I would suggest going straight to “the bible”, Foley and Van Dam, Computer Graphics: Principles and Practice. It’s been the bible for 3D. I’ve only got some of the 1990 copies around and since then the new editions feature some examples in C.

It’ll give you both the fundamentals as well as a good dose of history, especially considering how long it’s been “the bible” in the 3D industry. Some of it will feel outdated and ancient but I think that is part what makes a lot of difference these days. Too many people focus on the “how” and not the “why” as if the younger generation entering the field only wants to know what buttons to press and how to get from A to B without actually digging into the history and fundamentals which are so important in even comprehending a lot of the more modern concepts that have their roots elsewhere and have evolved since.

It’s also a great hardcover doorstop that carries its weight with pride

#4

I second that. The Foley book is the bible of 3D maths for computer graphics.

3D math isn’t the easiest thing to get to grips with, but this book presents it in a really good way.

You can also get more specific books, such as 3D matrix math books. I have a good one at home, but forget the title. There’s also a lot of websites about 3d math, just check your local google for more info

#5

I have written a simple ray tracer and now I want to try adding G.I. to my renderer. But, I feel very diffcult to understand those equations, notations and terminology, and especially how to convert those integrals (differential area, volume.,etc) evaluation, rendering equations to C/C++. Sometime the upper limit of Diff eqaution is pi, or ohm or nothing; how to find dA, dt, dw,.etc I really have no idea about these as no detail explained.

I have read some general math books, but they only mention simple integral, say, the upper limit is 9 and lower limit is 0…
Any good math book for graphics programming? expecially integral , rendering equations, rather than Vector and matrix calcualations.

thanks

#6

Originally posted by sept94
Any good math book for graphics programming? expecially integral , rendering equations, rather than Vector and matrix calcualations.

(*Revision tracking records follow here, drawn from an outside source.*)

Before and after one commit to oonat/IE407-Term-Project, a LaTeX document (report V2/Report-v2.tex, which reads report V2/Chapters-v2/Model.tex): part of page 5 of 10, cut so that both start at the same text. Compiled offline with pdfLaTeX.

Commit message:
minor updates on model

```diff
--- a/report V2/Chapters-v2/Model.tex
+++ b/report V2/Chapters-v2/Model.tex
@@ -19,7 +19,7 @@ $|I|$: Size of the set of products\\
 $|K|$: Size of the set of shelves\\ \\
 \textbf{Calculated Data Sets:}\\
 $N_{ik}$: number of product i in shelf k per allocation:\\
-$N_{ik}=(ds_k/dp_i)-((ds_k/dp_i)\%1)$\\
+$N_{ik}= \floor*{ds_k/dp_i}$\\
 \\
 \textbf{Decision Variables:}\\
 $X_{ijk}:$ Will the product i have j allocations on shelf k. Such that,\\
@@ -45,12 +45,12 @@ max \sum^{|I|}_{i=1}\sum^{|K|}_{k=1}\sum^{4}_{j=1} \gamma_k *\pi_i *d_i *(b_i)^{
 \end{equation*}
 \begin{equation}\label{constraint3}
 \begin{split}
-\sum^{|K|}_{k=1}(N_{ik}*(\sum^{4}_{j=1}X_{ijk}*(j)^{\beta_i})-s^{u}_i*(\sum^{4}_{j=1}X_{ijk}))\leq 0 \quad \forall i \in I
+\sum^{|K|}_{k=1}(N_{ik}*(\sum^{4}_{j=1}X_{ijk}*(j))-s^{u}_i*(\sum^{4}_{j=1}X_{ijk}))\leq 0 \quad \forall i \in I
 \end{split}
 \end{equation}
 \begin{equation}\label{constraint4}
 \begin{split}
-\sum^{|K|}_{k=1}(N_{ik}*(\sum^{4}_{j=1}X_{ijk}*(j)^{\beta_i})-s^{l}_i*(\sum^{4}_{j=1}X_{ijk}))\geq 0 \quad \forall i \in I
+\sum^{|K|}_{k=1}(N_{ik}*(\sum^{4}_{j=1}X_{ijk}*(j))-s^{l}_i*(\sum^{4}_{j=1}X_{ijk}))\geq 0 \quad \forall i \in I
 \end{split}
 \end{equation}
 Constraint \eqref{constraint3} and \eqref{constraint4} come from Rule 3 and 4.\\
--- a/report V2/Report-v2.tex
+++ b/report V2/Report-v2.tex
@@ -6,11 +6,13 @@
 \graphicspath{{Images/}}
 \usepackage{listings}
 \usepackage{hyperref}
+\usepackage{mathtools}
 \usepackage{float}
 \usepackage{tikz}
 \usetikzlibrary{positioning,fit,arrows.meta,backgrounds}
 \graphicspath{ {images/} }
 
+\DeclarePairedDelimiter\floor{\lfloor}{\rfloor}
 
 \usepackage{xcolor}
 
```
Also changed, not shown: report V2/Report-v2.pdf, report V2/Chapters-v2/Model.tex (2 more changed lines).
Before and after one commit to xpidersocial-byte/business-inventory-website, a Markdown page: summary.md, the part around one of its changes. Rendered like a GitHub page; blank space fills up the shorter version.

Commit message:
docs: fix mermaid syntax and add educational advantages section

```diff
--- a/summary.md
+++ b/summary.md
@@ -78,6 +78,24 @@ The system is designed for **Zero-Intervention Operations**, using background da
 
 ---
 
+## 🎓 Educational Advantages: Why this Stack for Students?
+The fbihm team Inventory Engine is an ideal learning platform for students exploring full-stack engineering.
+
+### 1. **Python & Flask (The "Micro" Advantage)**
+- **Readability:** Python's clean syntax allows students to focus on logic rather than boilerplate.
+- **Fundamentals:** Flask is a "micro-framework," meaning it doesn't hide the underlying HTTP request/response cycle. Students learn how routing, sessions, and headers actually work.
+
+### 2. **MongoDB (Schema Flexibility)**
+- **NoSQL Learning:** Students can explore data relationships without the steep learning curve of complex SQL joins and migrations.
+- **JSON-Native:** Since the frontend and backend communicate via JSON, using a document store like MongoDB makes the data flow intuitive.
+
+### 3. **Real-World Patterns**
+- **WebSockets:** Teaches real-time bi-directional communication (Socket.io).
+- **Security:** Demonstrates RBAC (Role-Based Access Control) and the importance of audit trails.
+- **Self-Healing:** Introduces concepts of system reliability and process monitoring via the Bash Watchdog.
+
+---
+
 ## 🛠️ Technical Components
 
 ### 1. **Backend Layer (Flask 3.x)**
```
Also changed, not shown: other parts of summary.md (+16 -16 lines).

If you are looking for good resources that combine the math with the code along with detailed overviews you may want to look into the “Graphics Gems” series (all five volumes).

For more than a decade, since the first volume, these guys have been an unmistakably valuable resource. It’s a shame that after the fifth volume somewhere in '95 or '96 they stopped publishing more of these. The content varies greatly and has chapters on rendering, geometry, motion, image processing, etc. and are not purely focussed on just rendering, though.

#7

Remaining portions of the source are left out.